Nataša Segulin : Lumen

4 November 2019 - 10 January 2020
Overview

Nataša Segulin began her work in photography following her retirement. Prior to that she had continuous exposure to visual art, as she was a journalist and editor of the cultural programme on television. She soon began to exhibit her work and it’s no surprise that her fourth series Lumen thrust her, with the same confidence and curiosity, into a new form of creativity – the »writing« of a photobook. Despite its long tradition, the photobook has been through a true renaissance in the past decade. The term describes a book in which the photographs are the only constituting element of narration. It is not only about a sequencing of photographs, but rather about providing a wholesome narrative through images.

 

When first viewing the photographs of the Lumen series, the eye unused to visual reading enters a place of shadows, darkness and decay. However, the artist’s story of a crumbling, centuries-old complex[1] is read in another way. The story is simple. We follow the protagonist, natural light, in three chapters, as it slowly unveils and deglamourizes. In the first chapter, protruding slants of light are unravelling miniscule details and creating mystical, dream-like images. We could be anywhere. Then, Lumen takes us into the tangible, but is entirely subordinate to geometry. Only in the third chapter is the exhausted body of a former maternity hospital illuminated, the walls stripped off to recognition. It is unforgiving, unmasking the misery, but bringing hope, light and warmth at the same time.

 

The aesthetic of the atmosphere is an important part of the tale. In the tradition of abstract photography, the real pictorial space is eliminated. She focuses on the use of light and shape, colour, texture and tonality, and through them expresses feelings, sensations and impressions. The deteriorating, ugly, depressing reality disappears under the warmth of light, rich contrasts between dark and light, the softness of shadows, haptic drawing of structures, the rhythm of recurring shapes and the muted, monochrome colour palette, which emphasizes beauty and harmony.

The artist’s visual narrative is and is not a story of a building. It is a testimony of an eye that reads visually wherever it turns. A true constant in her work are the language of balance, harmonious and minimalistic, the clarity, rhythm or repetition of simple archetypical shapes, the tangibility of textures and vivid contrasts between light and shadow. Just as the feelings of peace, quiet and harmony which she places in the former Servite monastery, in the hopes of a bright future.

 

Every artistic series speaks of the author themselves. With Nataša Segulin, we are always in spaces which are somehow remote, even though they’re bustling with people at the same time (the port of Koper, quarries, tourist destinations with cultural heritage value). The cause for the tale of lumen is a love for art and cultural heritage, a personal involvement in a physical space, the city of Koper, and the artist’s own emotions related to the building, from which the name of the series evolves. »Lumen as light, radiance, and the happiness and joy accompanying the birth of so many Primorska and Istria residents, I was born here, as was my family… light as hope for a better tomorrow.« Her positive credo is recognized as part of her photographic expression and although she is mainly concerned with formalist aspects of her photography, she tried, in her newest series, to affect a change in the collective social consciousness. If we look at Sartre’s definition of engaged literature, which states that »literature reveals to the reader their own situation, for them to take responsibility for it«, then in terms of defining an artistic style, her engaged poetic questioning of society’s attitudes toward heritage as one of the key elements of national identity has, in the case of Lumen, crossed the threshold of contemporary art.

 

Renata Štebih, art historian

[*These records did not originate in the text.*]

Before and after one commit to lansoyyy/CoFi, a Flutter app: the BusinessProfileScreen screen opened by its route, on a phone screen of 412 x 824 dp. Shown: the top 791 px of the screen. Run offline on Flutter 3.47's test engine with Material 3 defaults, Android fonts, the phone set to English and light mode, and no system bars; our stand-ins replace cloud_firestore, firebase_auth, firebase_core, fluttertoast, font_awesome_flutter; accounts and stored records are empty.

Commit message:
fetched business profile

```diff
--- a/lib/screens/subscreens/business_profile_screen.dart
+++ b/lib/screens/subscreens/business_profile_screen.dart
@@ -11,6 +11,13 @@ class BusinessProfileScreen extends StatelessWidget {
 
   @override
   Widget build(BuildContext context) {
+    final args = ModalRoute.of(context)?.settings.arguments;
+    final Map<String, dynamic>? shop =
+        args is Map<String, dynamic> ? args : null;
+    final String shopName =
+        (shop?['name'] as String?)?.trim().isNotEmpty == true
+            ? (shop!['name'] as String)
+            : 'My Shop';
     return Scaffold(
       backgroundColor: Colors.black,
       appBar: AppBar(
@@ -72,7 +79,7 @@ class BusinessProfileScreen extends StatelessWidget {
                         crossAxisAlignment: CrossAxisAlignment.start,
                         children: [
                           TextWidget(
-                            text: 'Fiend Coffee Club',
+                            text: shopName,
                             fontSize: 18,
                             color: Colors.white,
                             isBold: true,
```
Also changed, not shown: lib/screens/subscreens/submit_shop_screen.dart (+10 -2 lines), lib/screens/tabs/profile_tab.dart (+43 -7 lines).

[1] The Servite monastery in Koper’s old town is a building with the status of a cultural monument of national importance. It is one of the oldest complexes in the city and a superb architectural example of its era and of the style common all along the eastern Adriatic coast. The location, taken and inhabited by the Servites in 1453, has been inhabited already in Roman times. A Benedictine monastery with the church of St. Martin used to stand in its place. The monastery was used for different purposes through the centuries, including a military hospital. Since 1810 and until the second world war, a general city hospital was based there, but after the war and until 1996, a regional maternity hospital and paediatric department were based in the building. When the maternity hospital moved out in 1996, the former monastery spaces with its countless stories of the past, became empty. The interior is decaying, collapsing in on itself and has been waiting on renovation and revitalization for years. (After Neža Čebron Lipovec and Minka Osojnik, 2017: Stavbna zgodovina samostanske zgradbe / Storia della costruzione del convento. IN: Servitski samostan, Arhitekturni in arheološki spomenik v osrčju Kopra / Il convento dei serviti, Un monumento architettonico e archeologico nel cuore di Capodistria, ed. Neža Čebron Lipovec et al., Milano: Politecnico di Milano).

Installation Views